The Science from the Hubble Space Telescope
Hubble is an upgradeable, space-based telescope flying almost 600 km above most of our image-distorting atmosphere.
It is designed to take high-resolution images and accurate spectra by concentrating starlight to form sharper images than is possible from the ground, where the atmospheric 'twinkling' of the stars limits the clarity of the images.
Therefore, despite its relatively modest size of 2.4 metres, Hubble is more than able to compete with ground-based telescopes that have light-collecting areas (mirrors) that are as much as 10 or 20 times larger.
Hubble's second huge advantage is its ability to observe near-infrared and ultraviolet light, which is otherwise filtered away by the atmosphere before it can reach ground-based telescopes.
Hubble has made many contributions to science since its launch in 1990. With almost 15 000 scientific papers attributed to it, Hubble is by some measures the most productive scientific instrument ever built.
This section outlines the background to some of the key areas of research Hubble has contributed to. It is organised into the following pages:
- The Hubble Deep Fields: How Hubble has observed the furthest away galaxies and the most ancient starlight ever seen by humankind
- Age and size of the Universe: How Hubble has calculated the age of the cosmos and discovered the Universe is expanding at an ever faster rate
- The lives of stars: How Hubble has revolutionised our understanding of the birth and death of stars
- The solar neighbourhood: What Hubble has taught us about planets, asteroids and comets in our own Solar System
- Exoplanets and proto-planetary discs: How Hubble has made the first ever image of an exoplanet in visible light, and spotted planetary systems as they form
- Black Holes, Quasars, and Active Galaxies: How Hubble found black holes at the heart of all large galaxies
- Formation of stars: How Hubble observes stars as they form from huge dust clouds
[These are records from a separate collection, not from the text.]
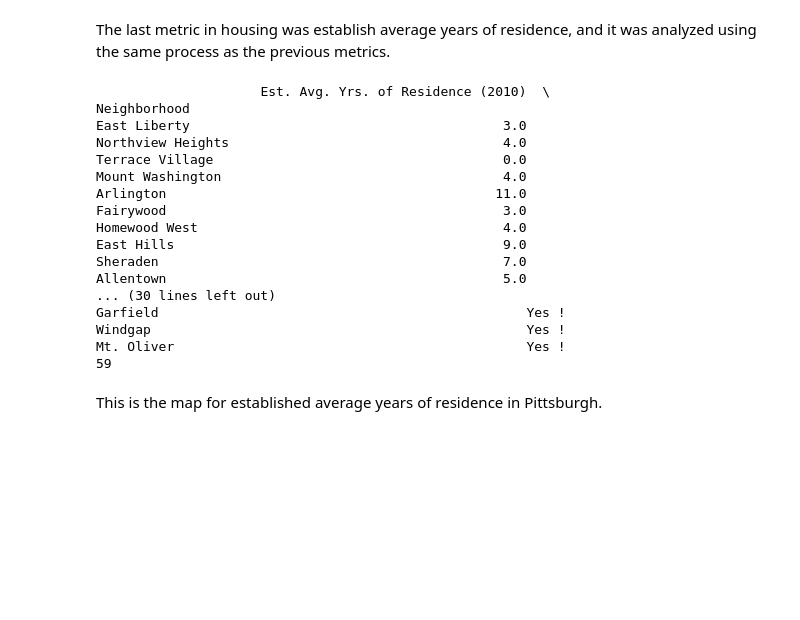
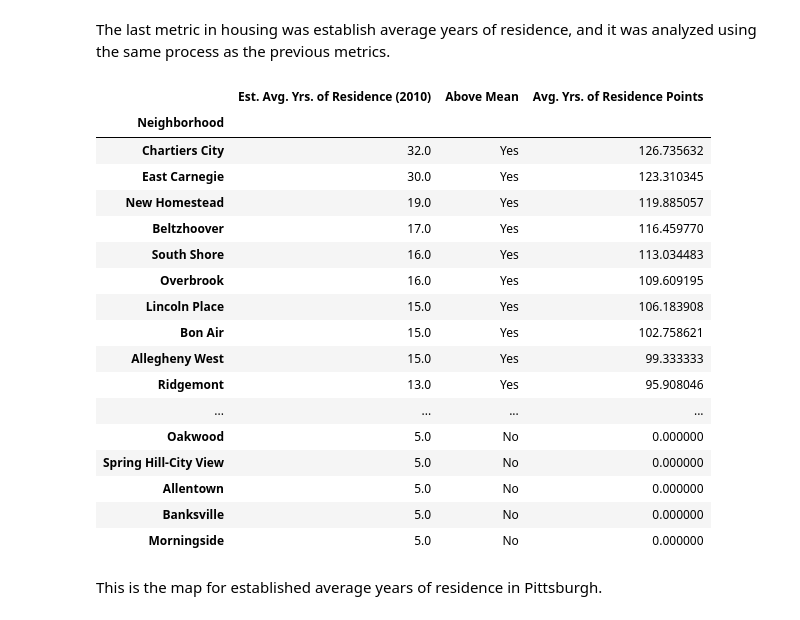
Before and after one commit to Nick0306/Big_Ideas_Final_Project, a Jupyter notebook: Dataset Notebooks/CombinedNotebook.ipynb, the cells around one changed output. Saved outputs shown, nothing was run; the diff lists cells and outputs as text; code cells hidden in the pictures; blank space fills up the shorter version.

```diff
--- a/Dataset Notebooks/CombinedNotebook.ipynb
+++ b/Dataset Notebooks/CombinedNotebook.ipynb
@@ -675,47 +690,54 @@ mhv_map.plot(column='Median Home  Value (2010)',
 The last metric in housing was establish average years of residence, and it was analyzed using the same process as the previous metrics.
 # %%
 # 3.425287356
-
+dict = {}
 count = 0
 for x in data["Est. Avg. Yrs. of Residence (2010)"]:
     data.iloc[count, 9] = float(x)
     count+=1
 
 yres_units = data.sort_values(by=["Est. Avg. Yrs. of Residence (2010)"], ascending=False).iloc[0:, 9:10]
 
 yres_mean = float(yres_units.mean())
 
-yres_units["Falls Below Est. Avg. Yrs. of Residence?"] = np.nan
+yres_df = pd.DataFrame(yres_units)
+yres_df["Above Mean"] = np.nan
 
 c = 0
-for x in range(len(yres_units)):
+for x in range(len(yres_df)):
     yres_temp = yres_units.iloc[x,0]
-    if yres_temp > yres_mean*(3.425287356/5):
-        yres_units.iloc[x,1] = "Yes !"
+    if yres_temp > yres_mean:
+        yres_df.iloc[x,1] = "Yes"
         c+=1
     else:
-        yres_units.iloc[x,1] = "No :("
+        yres_df.iloc[x,1] = "No"
+yres_df["Avg. Yrs. of Residence Points"] = np.nan
+for x in range(len(yres_df)):
+    if(c-x > 0):
+        yres_df.iloc[x,2] = (c-x)*weights.iloc[len(weights)-1, 5]
+    else:
+        yres_df.iloc[x,2] = 0
 
-print(yres_units.sample(20))
-print(c)
+yres_df.head(50)
 # %% [output]
-                     Est. Avg. Yrs. of Residence (2010)  \
-Neighborhood
-East Liberty                                        3.0
-Northview Heights                                   4.0
-Terrace Village                                     0.0
-Mount Washington                                    4.0
-Arlington                                          11.0
-Fairywood                                           3.0
-Homewood West                                       4.0
-East Hills                                          9.0
-Sheraden                                            7.0
-Allentown                                           5.0
-... (30 lines left out)
-Garfield                                               Yes !
-Windgap                                                Yes !
-Mt. Oliver                                             Yes !
-59
+|  | Est. Avg. Yrs. of Residence (2010) | Above Mean | Avg. Yrs. of Residence Points |
+| Neighborhood |  |  |  |
+| Chartiers City | 32.0 | Yes | 126.735632 |
+| East Carnegie | 30.0 | Yes | 123.310345 |
+| New Homestead | 19.0 | Yes | 119.885057 |
+| Beltzhoover | 17.0 | Yes | 116.459770 |
+| South Shore | 16.0 | Yes | 113.034483 |
+| Overbrook | 16.0 | Yes | 109.609195 |
+| Lincoln Place | 15.0 | Yes | 106.183908 |
+| Bon Air | 15.0 | Yes | 102.758621 |
+| Allegheny West | 15.0 | Yes | 99.333333 |
+| Ridgemont | 13.0 | Yes | 95.908046 |
+| ... | ... | ... | ... |
+| Oakwood | 5.0 | No | 0.000000 |
+| Spring Hill-City View | 5.0 | No | 0.000000 |
+| Allentown | 5.0 | No | 0.000000 |
+| Banksville | 5.0 | No | 0.000000 |
+| Morningside | 5.0 | No | 0.000000 |
 # %% [markdown]
 This is the map for established average years of residence in Pittsburgh.
 # %%
```
Also changed, not shown: parts of 3 cells of this notebook.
- Composition of the Universe: How Hubble studied what the Universe is made of, and came to some startling conclusions
- Gravitational lenses: How astronomers use a helping hand from Einstein to increase Hubble’s range
- Europe & Hubble: How the European Space Agency and European astronomers have contributed to this international project
- Multi-messenger astronomy: Visible detections of gravitational wave Sources